Exercise goal
Lines holding the word "WeddingHeader" must be located in the listing below and copied.

:: Records supplied

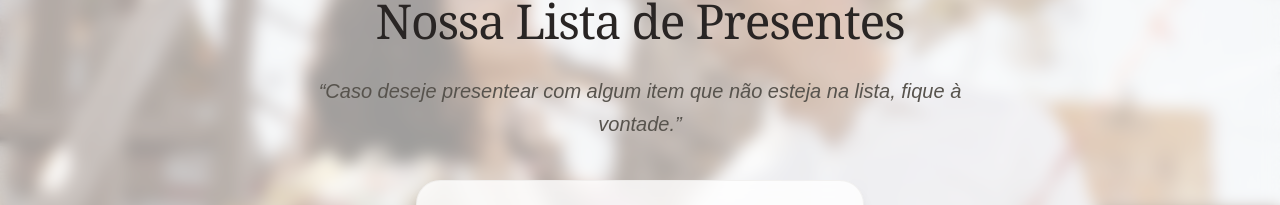
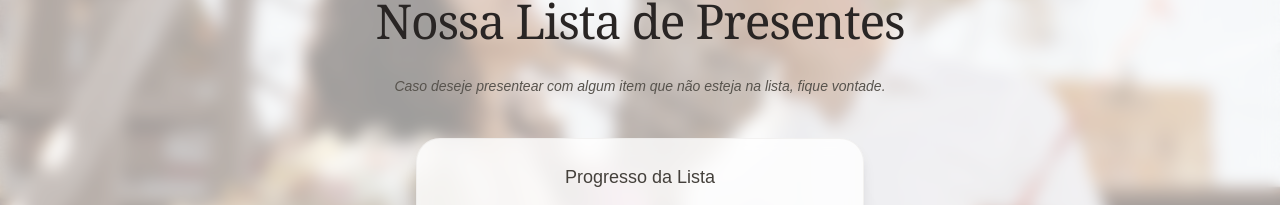
Before and after one commit to soualexandre/site_do_casamento, a Next.js app in the folder code/: page / in a window 1280 px wide. Shown: the part 217-422 px from the top of the page. Built offline with nearby package versions, Linux system fonts and the light colour scheme; no server answers; the database is empty.

Commit message:
fix:change_text_01

```diff
--- a/code/app/pages/gift_wedding_page/components/WeddingHeader.tsx
+++ b/code/app/pages/gift_wedding_page/components/WeddingHeader.tsx
@@ -43,8 +43,8 @@ export const WeddingHeader = ({ stats }: WeddingHeaderProps) => (
         </h1>
 
         <div className="max-w-2xl mx-auto">
-          <p className="text-lg md:text-xl text-stone-600 mb-2 md:mb-3 italic font-light leading-relaxed">
-            &ldquo;Caso deseje presentear com algum item que não esteja na lista, fique à vontade.&rdquo;
+          <p className="text-xs md:text-sm text-stone-600 mb-2 md:mb-3 italic font-light leading-relaxed">
+            Caso deseje presentear com algum item que não esteja na lista, fique  vontade.
           </p>
         </div>
       </div>
```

::::

Task solution
--- a/code/app/pages/gift_wedding_page/components/WeddingHeader.tsx
+++ b/code/app/pages/gift_wedding_page/components/WeddingHeader.tsx
@@ -43,8 +43,8 @@ export const WeddingHeader = ({ stats }: WeddingHeaderProps) => (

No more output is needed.